▸ WHAT IS REQUIRED
All the entries need to be quoted exactly, apart from the pictures, which you should drop.

#####

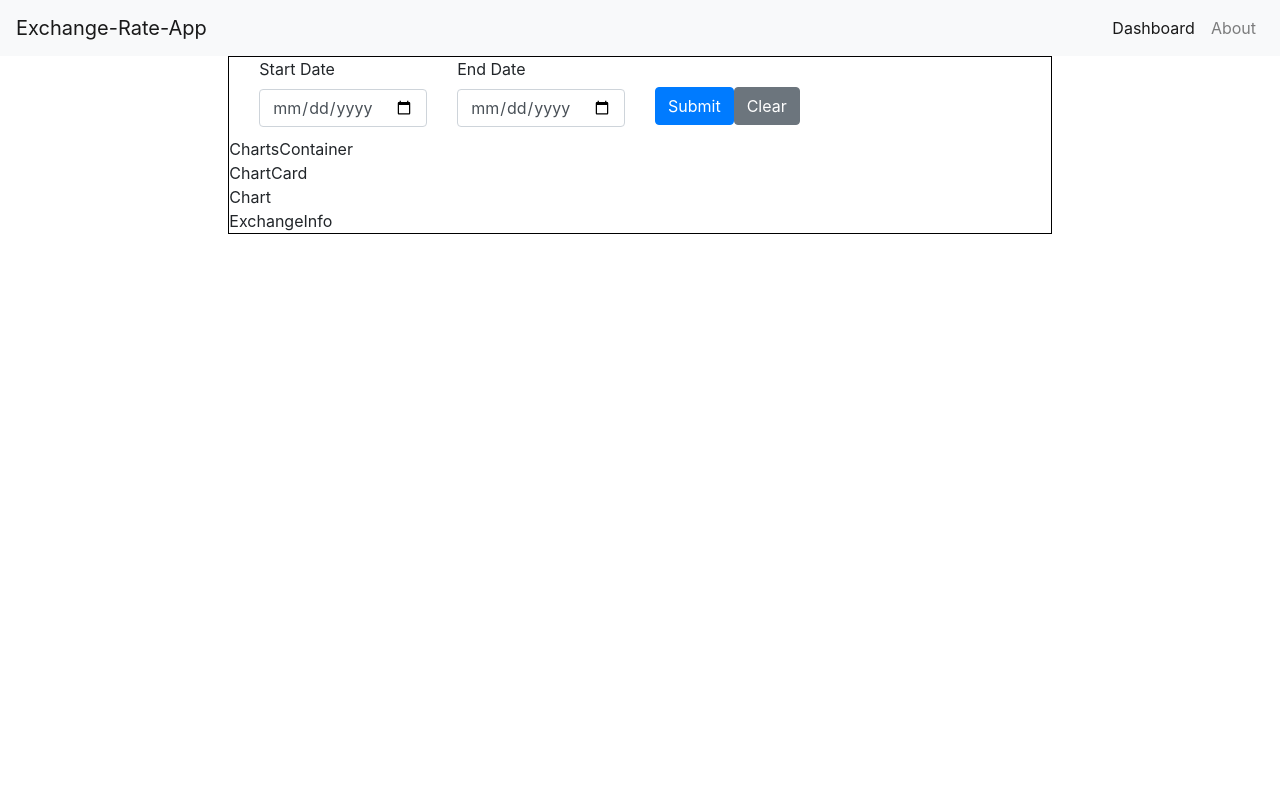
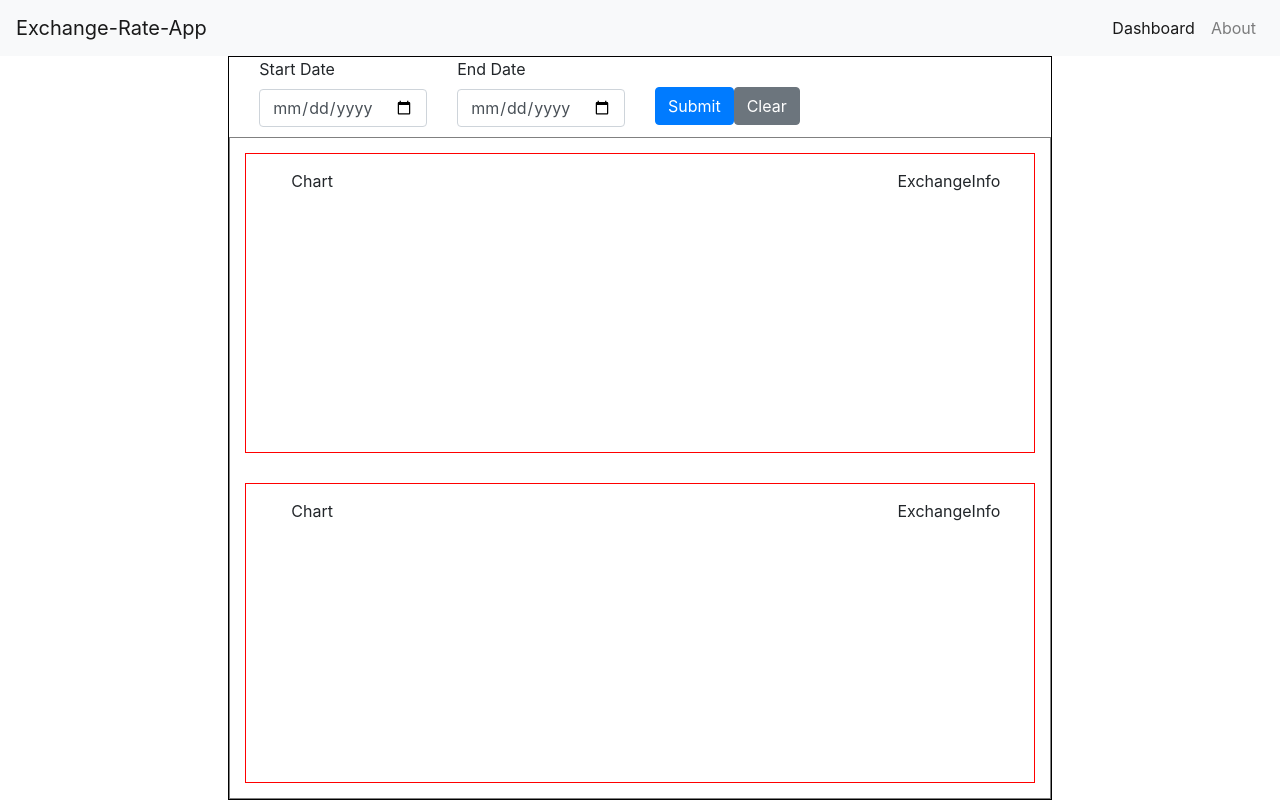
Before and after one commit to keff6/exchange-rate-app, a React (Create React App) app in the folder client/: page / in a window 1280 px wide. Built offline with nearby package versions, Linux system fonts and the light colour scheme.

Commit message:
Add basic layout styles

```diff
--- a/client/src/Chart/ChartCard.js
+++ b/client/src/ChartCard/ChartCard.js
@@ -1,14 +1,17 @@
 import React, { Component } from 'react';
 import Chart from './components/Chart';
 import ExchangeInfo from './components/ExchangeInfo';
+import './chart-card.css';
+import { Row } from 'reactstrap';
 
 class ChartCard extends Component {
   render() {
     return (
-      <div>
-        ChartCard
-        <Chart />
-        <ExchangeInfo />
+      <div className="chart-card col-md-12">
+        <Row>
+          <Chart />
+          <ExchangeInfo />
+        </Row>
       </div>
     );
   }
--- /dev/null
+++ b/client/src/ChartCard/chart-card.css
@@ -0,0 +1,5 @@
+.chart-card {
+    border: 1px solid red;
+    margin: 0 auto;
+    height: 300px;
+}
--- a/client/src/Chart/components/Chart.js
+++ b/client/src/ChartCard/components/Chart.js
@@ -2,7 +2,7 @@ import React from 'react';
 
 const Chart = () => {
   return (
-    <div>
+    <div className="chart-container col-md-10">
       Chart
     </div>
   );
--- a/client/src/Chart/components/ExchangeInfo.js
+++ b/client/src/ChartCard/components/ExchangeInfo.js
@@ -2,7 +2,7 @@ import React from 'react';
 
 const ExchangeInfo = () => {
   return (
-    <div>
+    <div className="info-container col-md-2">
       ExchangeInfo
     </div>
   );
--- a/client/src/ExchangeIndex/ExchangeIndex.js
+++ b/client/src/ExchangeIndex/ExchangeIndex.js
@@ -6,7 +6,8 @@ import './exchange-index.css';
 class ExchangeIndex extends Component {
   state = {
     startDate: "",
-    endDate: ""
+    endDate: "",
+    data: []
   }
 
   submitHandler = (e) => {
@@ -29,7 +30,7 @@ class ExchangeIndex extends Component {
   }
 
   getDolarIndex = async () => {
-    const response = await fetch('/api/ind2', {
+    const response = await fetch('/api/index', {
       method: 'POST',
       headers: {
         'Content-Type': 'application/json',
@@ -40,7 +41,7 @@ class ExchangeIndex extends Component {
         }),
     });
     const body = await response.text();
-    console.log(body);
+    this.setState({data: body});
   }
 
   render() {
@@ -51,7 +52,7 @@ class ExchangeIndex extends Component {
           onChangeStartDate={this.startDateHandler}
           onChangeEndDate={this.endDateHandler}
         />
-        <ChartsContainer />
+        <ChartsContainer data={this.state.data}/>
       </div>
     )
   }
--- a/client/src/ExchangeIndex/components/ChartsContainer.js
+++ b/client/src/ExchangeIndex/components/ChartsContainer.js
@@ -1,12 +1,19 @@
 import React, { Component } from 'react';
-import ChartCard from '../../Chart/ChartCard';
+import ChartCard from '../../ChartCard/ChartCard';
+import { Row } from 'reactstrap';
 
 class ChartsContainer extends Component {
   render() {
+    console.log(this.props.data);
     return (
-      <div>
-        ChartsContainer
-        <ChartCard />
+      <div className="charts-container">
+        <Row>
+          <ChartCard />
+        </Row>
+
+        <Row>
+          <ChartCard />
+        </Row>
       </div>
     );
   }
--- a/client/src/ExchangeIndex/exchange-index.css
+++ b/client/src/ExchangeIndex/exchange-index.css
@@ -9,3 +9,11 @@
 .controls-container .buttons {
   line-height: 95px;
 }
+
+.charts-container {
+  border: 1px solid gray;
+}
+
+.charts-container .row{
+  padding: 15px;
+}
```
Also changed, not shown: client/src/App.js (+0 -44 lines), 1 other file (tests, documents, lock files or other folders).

#####

▸ WORKED SOLUTION
Before and after one commit to keff6/exchange-rate-app, a React (Create React App) app in the folder client/: page / in a window 1280 px wide. Built offline with nearby package versions, Linux system fonts and the light colour scheme.

Commit message:
Add basic layout styles

```diff
--- a/client/src/Chart/ChartCard.js
+++ b/client/src/ChartCard/ChartCard.js
@@ -1,14 +1,17 @@
 import React, { Component } from 'react';
 import Chart from './components/Chart';
 import ExchangeInfo from './components/ExchangeInfo';
+import './chart-card.css';
+import { Row } from 'reactstrap';
 
 class ChartCard extends Component {
   render() {
     return (
-      <div>
-        ChartCard
-        <Chart />
-        <ExchangeInfo />
+      <div className="chart-card col-md-12">
+        <Row>
+          <Chart />
+          <ExchangeInfo />
+        </Row>
       </div>
     );
   }
--- /dev/null
+++ b/client/src/ChartCard/chart-card.css
@@ -0,0 +1,5 @@
+.chart-card {
+    border: 1px solid red;
+    margin: 0 auto;
+    height: 300px;
+}
--- a/client/src/Chart/components/Chart.js
+++ b/client/src/ChartCard/components/Chart.js
@@ -2,7 +2,7 @@ import React from 'react';
 
 const Chart = () => {
   return (
-    <div>
+    <div className="chart-container col-md-10">
       Chart
     </div>
   );
--- a/client/src/Chart/components/ExchangeInfo.js
+++ b/client/src/ChartCard/components/ExchangeInfo.js
@@ -2,7 +2,7 @@ import React from 'react';
 
 const ExchangeInfo = () => {
   return (
-    <div>
+    <div className="info-container col-md-2">
       ExchangeInfo
     </div>
   );
--- a/client/src/ExchangeIndex/ExchangeIndex.js
+++ b/client/src/ExchangeIndex/ExchangeIndex.js
@@ -6,7 +6,8 @@ import './exchange-index.css';
 class ExchangeIndex extends Component {
   state = {
     startDate: "",
-    endDate: ""
+    endDate: "",
+    data: []
   }
 
   submitHandler = (e) => {
@@ -29,7 +30,7 @@ class ExchangeIndex extends Component {
   }
 
   getDolarIndex = async () => {
-    const response = await fetch('/api/ind2', {
+    const response = await fetch('/api/index', {
       method: 'POST',
       headers: {
         'Content-Type': 'application/json',
@@ -40,7 +41,7 @@ class ExchangeIndex extends Component {
         }),
     });
     const body = await response.text();
-    console.log(body);
+    this.setState({data: body});
   }
 
   render() {
@@ -51,7 +52,7 @@ class ExchangeIndex extends Component {
           onChangeStartDate={this.startDateHandler}
           onChangeEndDate={this.endDateHandler}
         />
-        <ChartsContainer />
+        <ChartsContainer data={this.state.data}/>
       </div>
     )
   }
--- a/client/src/ExchangeIndex/components/ChartsContainer.js
+++ b/client/src/ExchangeIndex/components/ChartsContainer.js
@@ -1,12 +1,19 @@
 import React, { Component } from 'react';
-import ChartCard from '../../Chart/ChartCard';
+import ChartCard from '../../ChartCard/ChartCard';
+import { Row } from 'reactstrap';
 
 class ChartsContainer extends Component {
   render() {
+    console.log(this.props.data);
     return (
-      <div>
-        ChartsContainer
-        <ChartCard />
+      <div className="charts-container">
+        <Row>
+          <ChartCard />
+        </Row>
+
+        <Row>
+          <ChartCard />
+        </Row>
       </div>
     );
   }
--- a/client/src/ExchangeIndex/exchange-index.css
+++ b/client/src/ExchangeIndex/exchange-index.css
@@ -9,3 +9,11 @@
 .controls-container .buttons {
   line-height: 95px;
 }
+
+.charts-container {
+  border: 1px solid gray;
+}
+
+.charts-container .row{
+  padding: 15px;
+}
```
Also changed, not shown: client/src/App.js (+0 -44 lines), 1 other file (tests, documents, lock files or other folders).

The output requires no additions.